Taking a break from all of the complex story though, I thought it might be good to mention that the voice acting was done very well, and the character emotion animations were also excellent just in case that it affects your choice to buy the game. I also really enjoyed the background music for each section, and I especially think that the musical queues were well crafted. I know very little if anything about music and its creation, but sections of story that felt particularly epic were accompanied by appropriate music, and moments of achievement were just as satisfying as opening a crucial chest in nearly every Zelda game. Impact sounds of weapons slashing, clashing, bashing, or mashing are very satisfying and really gives you the feeling of eviscerating an opponent. Some of the magical sound effects were slightly more repetitive and I’m not sure why, though they still sounded authentic.

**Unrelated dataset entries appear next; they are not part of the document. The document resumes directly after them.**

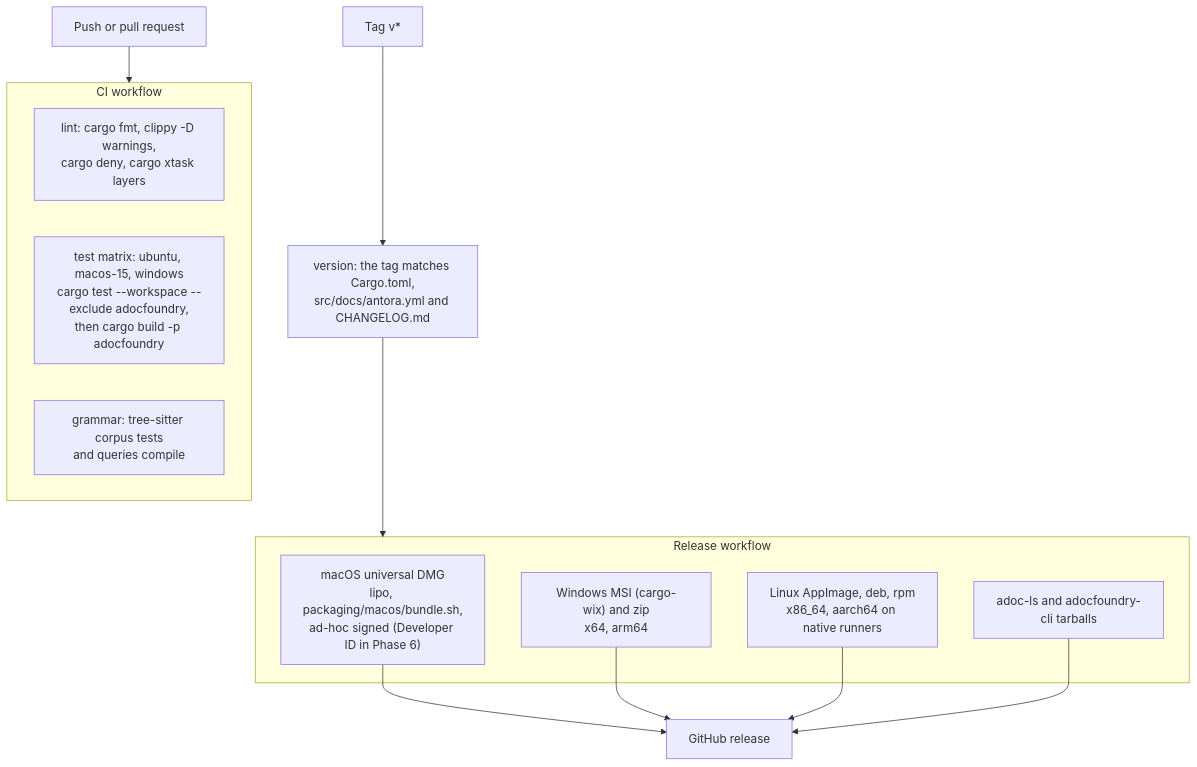
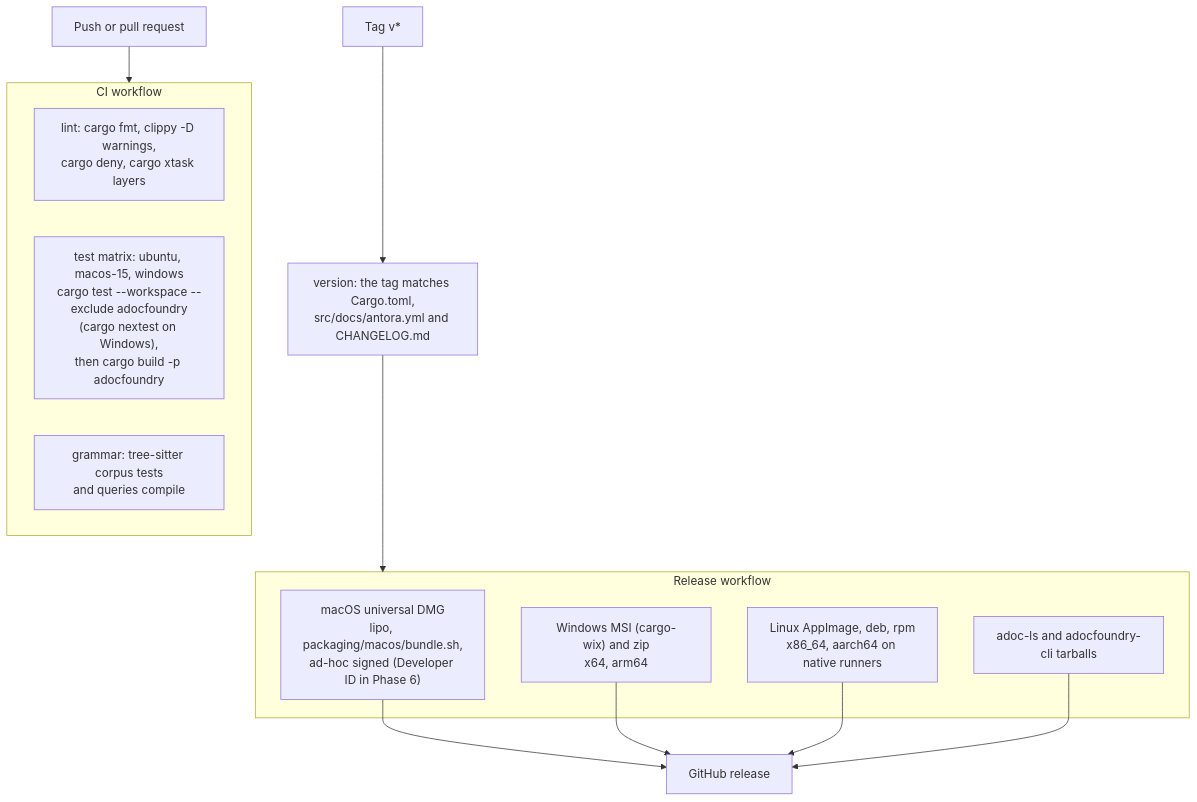
The diagram in src/docs/modules/developer/examples/release-pipeline.mmd (bovinemagnet/AdocFoundry), drawn with Mermaid before and after one commit. The commit also changed 6 other files, not shown here.

Commit message:
Stop a hung Windows test after ten minutes and name it

```diff
--- a/src/docs/modules/developer/examples/release-pipeline.mmd
+++ b/src/docs/modules/developer/examples/release-pipeline.mmd
@@ -1,19 +1,19 @@
 flowchart TD
     push["Push or pull request"] --> ci
     subgraph ci["CI workflow"]
         lint["lint: cargo fmt, clippy -D warnings,<br/>cargo deny, cargo xtask layers"]
-        test["test matrix: ubuntu, macos-15, windows<br/>cargo test --workspace --exclude adocfoundry,<br/>then cargo build -p adocfoundry"]
+        test["test matrix: ubuntu, macos-15, windows<br/>cargo test --workspace --exclude adocfoundry<br/>(cargo nextest on Windows),<br/>then cargo build -p adocfoundry"]
         grammar["grammar: tree-sitter corpus tests<br/>and queries compile"]
     end
     tag["Tag v*"] --> version["version: the tag matches Cargo.toml,<br/>src/docs/antora.yml and CHANGELOG.md"]
     version --> rel
     subgraph rel["Release workflow"]
         mac["macOS universal DMG<br/>lipo, packaging/macos/bundle.sh,<br/>ad-hoc signed (Developer ID in Phase 6)"]
         win["Windows MSI (cargo-wix) and zip<br/>x64, arm64"]
         lin["Linux AppImage, deb, rpm<br/>x86_64, aarch64 on native runners"]
         tools["adoc-ls and adocfoundry-cli tarballs"]
     end
     mac --> gh["GitHub release"]
     win --> gh
     lin --> gh
     tools --> gh
```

As far as innovations go, the game was absolutely stuffed with them. Firstly, everything was very much streamlined and user-friendly. The new local area quest hubs made it so that massive groups of people didn’t crowding around a single person making it impossible to pick up or turn in the mission. In fact, I found Guild Wars 2 to have a relatively troll free environment and I might’ve figured out why. Because there is no subscription payment every month, the Guild Wars 2 team is less worried about retaining the monthly payments and far more likely to kick or ban people from the game. It’s just a theory though.

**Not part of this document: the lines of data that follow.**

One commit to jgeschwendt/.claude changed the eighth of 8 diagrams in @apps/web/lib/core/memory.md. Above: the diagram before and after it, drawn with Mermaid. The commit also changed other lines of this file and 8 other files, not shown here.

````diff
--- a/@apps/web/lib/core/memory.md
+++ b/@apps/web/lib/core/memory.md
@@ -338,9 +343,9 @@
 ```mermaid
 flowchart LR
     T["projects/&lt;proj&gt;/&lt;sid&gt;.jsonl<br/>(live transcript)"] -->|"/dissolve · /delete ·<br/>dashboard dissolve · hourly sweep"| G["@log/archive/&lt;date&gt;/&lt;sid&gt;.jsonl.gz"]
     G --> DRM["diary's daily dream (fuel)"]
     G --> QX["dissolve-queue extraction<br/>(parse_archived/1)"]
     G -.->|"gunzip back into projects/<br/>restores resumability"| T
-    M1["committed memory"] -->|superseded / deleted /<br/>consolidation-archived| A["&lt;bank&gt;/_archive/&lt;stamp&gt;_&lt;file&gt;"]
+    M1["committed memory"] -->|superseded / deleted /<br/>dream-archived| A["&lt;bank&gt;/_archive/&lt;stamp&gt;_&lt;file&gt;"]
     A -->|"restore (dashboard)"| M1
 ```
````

The game wasn’t flawless of course even though being relatively troll free is a big plus. While progressing through the game, I often felt like I was under level by the time I finished off an area. There are several workarounds for this though. Pretty much everything in the game gives you experience, even partially completing achievements, crafting skills, exploring, or doing one of the dozens of events in available in every zone. If that bores you, just going to another zone and level there because there are multiple areas for each level bracket allowing the player to experience even more content. Also, as long as you’re leveling in the appropriate areas, the difficulty of leveling from seventy nine to eighty is the same difficulty as leveling from one to two. The pace of leveling is very reasonable and you’re never stuck in one location for long. I will give special props to the environmental concepts and designs. They were well executed and I was never bored traveling from one location to another especially when you never knew if you were going to be fighting on a lush green field, swimming under water with giant sharks, or climbing mountains in the frozen north. The lack of creature diversity in those areas was a little bit of a downer though. I felt especially cheated when they used the same models for undead and “marked” beings as the player base models. Yes, they did use some modified models for abominations and champions, but overall it was a bit of a letdown. The biggest eyesore in this game, for me anyway, was the absurd level of art asset clipping that occurred when the designers made some portions of the city levels. Buildings blatantly overlap one another and certain pieces were placed where they were not intended to go. I’ve seen similar mistakes in beginning level design classes where students get lazy with trying to find the correct art asset in the UDK or Unity static mesh library and just slap any old mesh there instead. Some examples are sets of stairs leading into walls, wall corners disappearing into other static meshes, etc. These flaws haven’t been obstructive or anything to the pacing of the game, but the mistakes seem very amateur and they stand out simply because the team did such an excellent job with the rest of the game.